I almost stumbled over one of these humungous puffballs in the lawn the other day. There were two of them, poking up through the overgrown lawn like heads of little bald men from Mars.
I busted one open and found no bug damage or discoloration. These guys were big as grapefruits, and I had never tried cooking any this big.
The other mushroom looked a little funky inside when I busted it, so I tossed it.
Rule No. 1 with mushrooms - don't chance it.
Although 99 percent of the shrooms out there will NOT kill you or make you sick, I always like to be extra positive certain before cooking any and popping them into my mouth.
The little puffballs last week were great in a couple of omelets. They were about the size of marbles.
This big guy was pretty good too this morning.
And I have a ton of the white meat left over.

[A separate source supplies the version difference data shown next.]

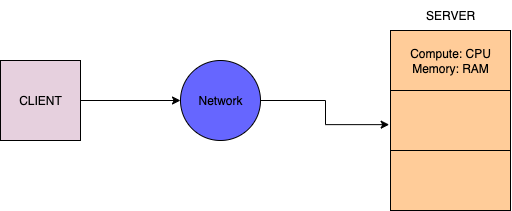
Above: Images/AWS.drawio.png in PriyathamVarma/docker (draw.io), before the change. Source tidied: cells renumbered, new cells last; positions are measured from the earlier drawing's top-left corner, leaving out a move shared by most shapes.
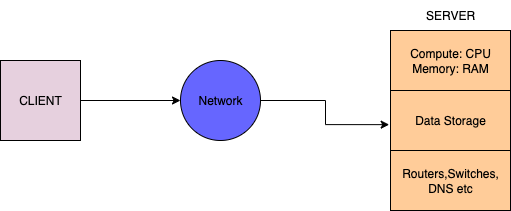
After the commit.

Change to the diagram source:
```diff
@@ -23,10 +23,10 @@
     <mxCell id="8" value="Compute: CPU&lt;div&gt;Memory: RAM&lt;/div&gt;" style="rounded=0;whiteSpace=wrap;html=1;fillColor=#FFCC99;" parent="7" vertex="1">
       <mxGeometry width="120" height="60" as="geometry" />
     </mxCell>
-    <mxCell id="9" style="rounded=0;whiteSpace=wrap;html=1;fillColor=#FFCC99;" parent="7" vertex="1">
+    <mxCell id="9" value="Data Storage" style="rounded=0;whiteSpace=wrap;html=1;fillColor=#FFCC99;" parent="7" vertex="1">
       <mxGeometry y="60" width="120" height="60" as="geometry" />
     </mxCell>
-    <mxCell id="10" style="rounded=0;whiteSpace=wrap;html=1;fillColor=#FFCC99;" parent="7" vertex="1">
+    <mxCell id="10" value="Routers,Switches,&lt;div&gt;DNS etc&lt;/div&gt;" style="rounded=0;whiteSpace=wrap;html=1;fillColor=#FFCC99;" parent="7" vertex="1">
       <mxGeometry y="120" width="120" height="60" as="geometry" />
     </mxCell>
   </root>
```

Wednesday, September 3, 2008

Memorial forest on Parkway

This place is a bit eerie. The sign says the United Daughters of the Confederacy planted 125,000 red spruce pines as a memorial to the men from North Carolina who died in that horrible war in the 1860s.
You almost hear the ghosts of grunts grumbling about ole man Lee, bad food, cold weather, falling apart boots, lack of bullets and pesky Yankees.
Listen closely, and the wind sounds like a mini ball whizzing through the branches.
I thought about great-granddad James Hubbard who, at the age of 16, enlisted his lanky frame in the Army of Northern Virginia and left the family farm in Charles City, Va.
He did return.
He also never owned a slave. Doubt that very many of that 125,000 who died, more than from any other state, owned human beings either.
It is a quiet place, mostly, just up the road from some of my favorite trout streams and just off the Blue Ridge Parkway near Brevard, N.C.

Tuesday, September 2, 2008

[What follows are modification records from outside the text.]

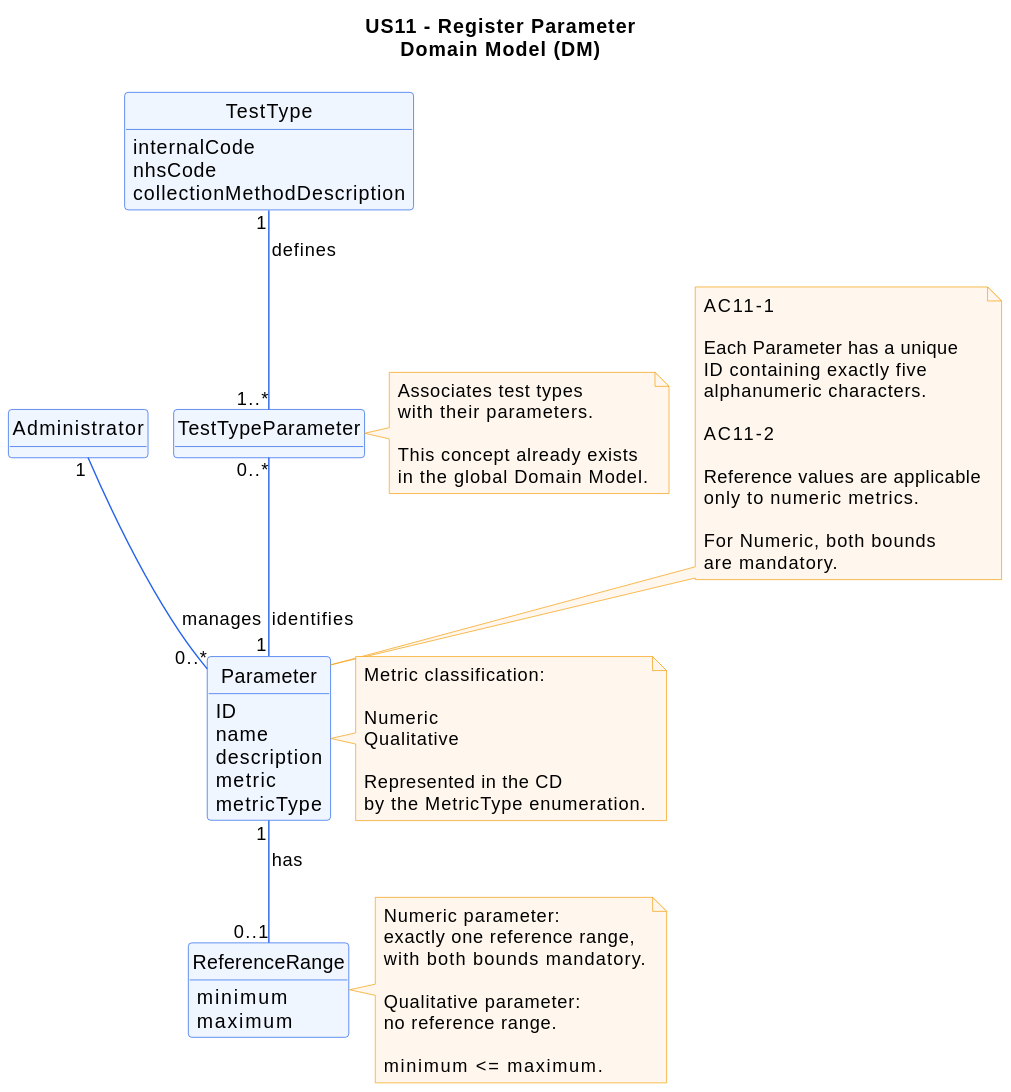
This is docs/system-documentation/US11/svg/US11-DM.svg from jmaia574/leti-esoft-26-27-B6, a PlantUML export, as it was before one commit.
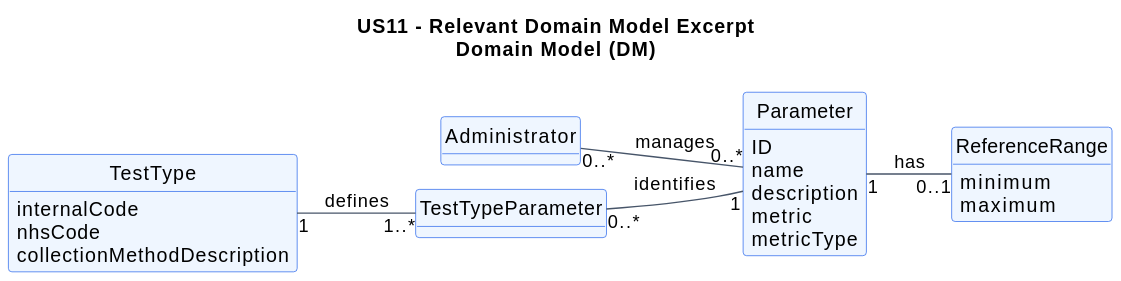
The same diagram one commit later.

What changed in the source:
```diff
@@ -1,17 +1,16 @@
 @startuml
 !pragma layout smetana
-title US11 - Register Parameter\nDomain Model (DM)
+title US11 - Relevant Domain Model Excerpt\nDomain Model (DM)
 
-skinparam backgroundColor white
-skinparam classBackgroundColor #EFF6FF
-skinparam classBorderColor #2563EB
-skinparam classArrowColor #2563EB
-skinparam noteBackgroundColor #FFF7ED
-skinparam noteBorderColor #F59E0B
-skinparam shadowing false
-
+left to right direction
 hide methods
 hide circle
+skinparam classAttributeIconSize 0
+skinparam backgroundColor #FFFFFF
+skinparam shadowing false
+skinparam classBorderColor #2563EB
+skinparam classBackgroundColor #EFF6FF
+skinparam ArrowColor #475569
 
 class Administrator
 
@@ -36,61 +35,8 @@
 
 class TestTypeParameter
 
-
-Administrator "1" -- "0..*" Parameter : manages
-
-Parameter "1" -- "0..1" ReferenceRange : has
-
-TestType "1" -- "1..*" TestTypeParameter : defines
-
-TestTypeParameter "0..*" -- "1" Parameter : identifies
-
-
-note top of Parameter
-    AC11-1
-
-    Each Parameter has a unique
-    ID containing exactly five
-    alphanumeric characters.
-
-    AC11-2
-
-    Reference values are applicable
-    only to numeric metrics.
-
-    For Numeric, both bounds
-    are mandatory.
-end note
-
-
-note right of Parameter
-    Metric classification:
-
-    Numeric
-    Qualitative
-
-    Represented in the CD
-    by the MetricType enumeration.
-end note
-
-
-note right of ReferenceRange
-    Numeric parameter:
-    exactly one reference range,
-    with both bounds mandatory.
-
-    Qualitative parameter:
-    no reference range.
-
-    minimum <= maximum.
-end note
-
-
-note right of TestTypeParameter
-    Associates test types
-    with their parameters.
-
-    This concept already exists
-    in the global Domain Model.
-end note
+Administrator "0..*" -- "0..*" Parameter : manages >
+Parameter "1" -- "0..1" ReferenceRange : has >
+TestType "1" -- "1..*" TestTypeParameter : defines >
+TestTypeParameter "0..*" -- "1" Parameter : identifies >
 @enduml
```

Fall, football, fungus,& fly fishing

The weekend began with puffball mushroom omlets, and drifted with the tide and into football and fly fishing. Some photos of the weekend that ended with trout, which would not pose for a photo, in the near darkness of a waning Labor Day on the river.
It was all fun.
Summer's done.